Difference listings
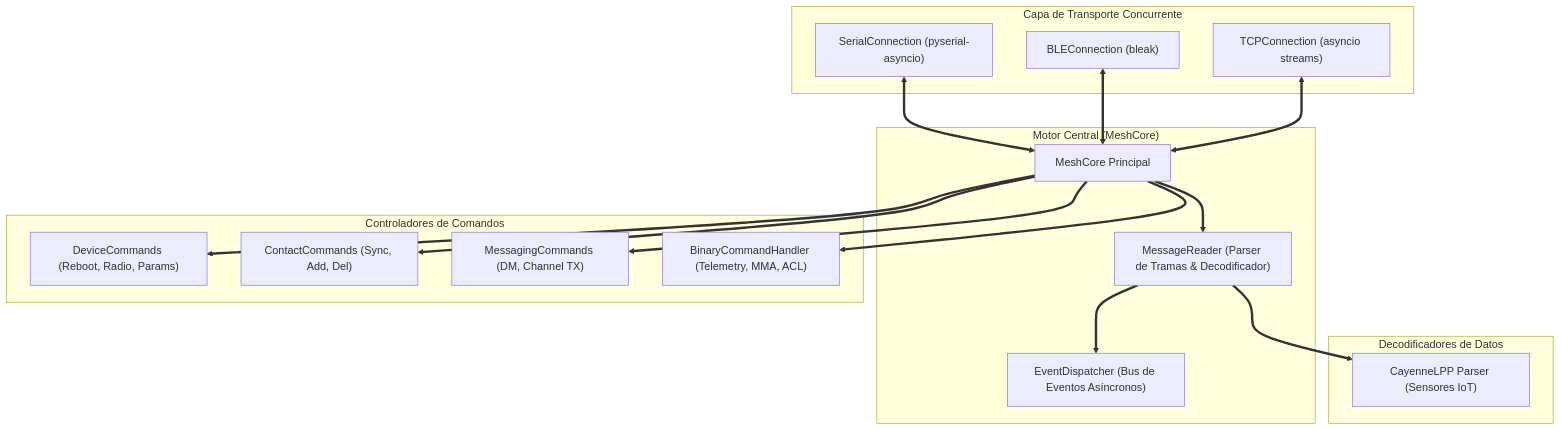
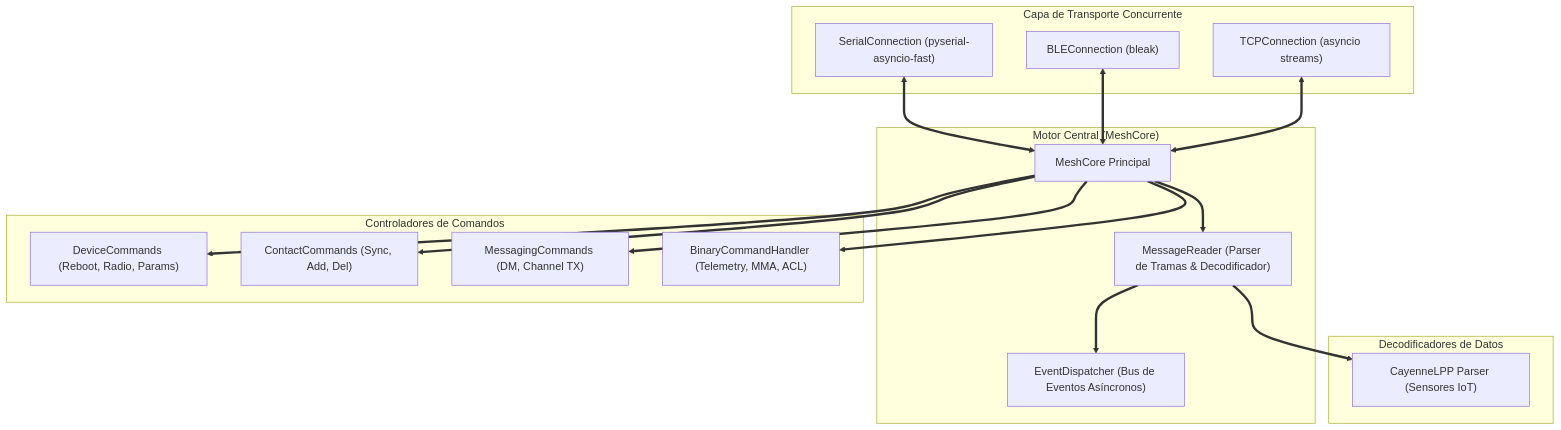
Before and after one commit to cyber89/meshcore-bridge-client: the diagram in docs/reference_analysis/02_PYTHON_SDK.md, drawn with Mermaid. The commit also changed other lines of this file and 19 other files, not shown here.

````diff
--- a/docs/reference_analysis/02_PYTHON_SDK.md
+++ b/docs/reference_analysis/02_PYTHON_SDK.md
@@ -14,36 +14,36 @@
 ```mermaid
 flowchart TB
     subgraph TransportLayer["Capa de Transporte Concurrente"]
-        SER_CX["SerialConnection (pyserial-asyncio)"]
+        SER_CX["SerialConnection (pyserial-asyncio-fast)"]
         BLE_CX["BLEConnection (bleak)"]
         TCP_CX["TCPConnection (asyncio streams)"]
     end
 
     subgraph CoreEngine["Motor Central (MeshCore)"]
         MC["MeshCore Principal"]
         READER["MessageReader (Parser de Tramas & Decodificador)"]
         DISPATCHER["EventDispatcher (Bus de Eventos Asíncronos)"]
     end
 
     subgraph CommandHandlers["Controladores de Comandos"]
         DEV_CMD["DeviceCommands (Reboot, Radio, Params)"]
         CONT_CMD["ContactCommands (Sync, Add, Del)"]
         MSG_CMD["MessagingCommands (DM, Channel TX)"]
         BIN_CMD["BinaryCommandHandler (Telemetry, MMA, ACL)"]
     end
 
     subgraph SensorParsers["Decodificadores de Datos"]
         LPP["CayenneLPP Parser (Sensores IoT)"]
     end
 
     SER_CX <==> MC
     BLE_CX <==> MC
     TCP_CX <==> MC
 
     MC ==> READER ==> DISPATCHER
     MC ==> DEV_CMD
     MC ==> CONT_CMD
     MC ==> MSG_CMD
     MC ==> BIN_CMD
     READER ==> LPP
 ```
````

◆ YOUR ASSIGNMENT ◆
Copy every line from the records above that contains the word "SerialConnection".

◆ RESPONSE ◆
-        SER_CX["SerialConnection (pyserial-asyncio)"]
+        SER_CX["SerialConnection (pyserial-asyncio-fast)"]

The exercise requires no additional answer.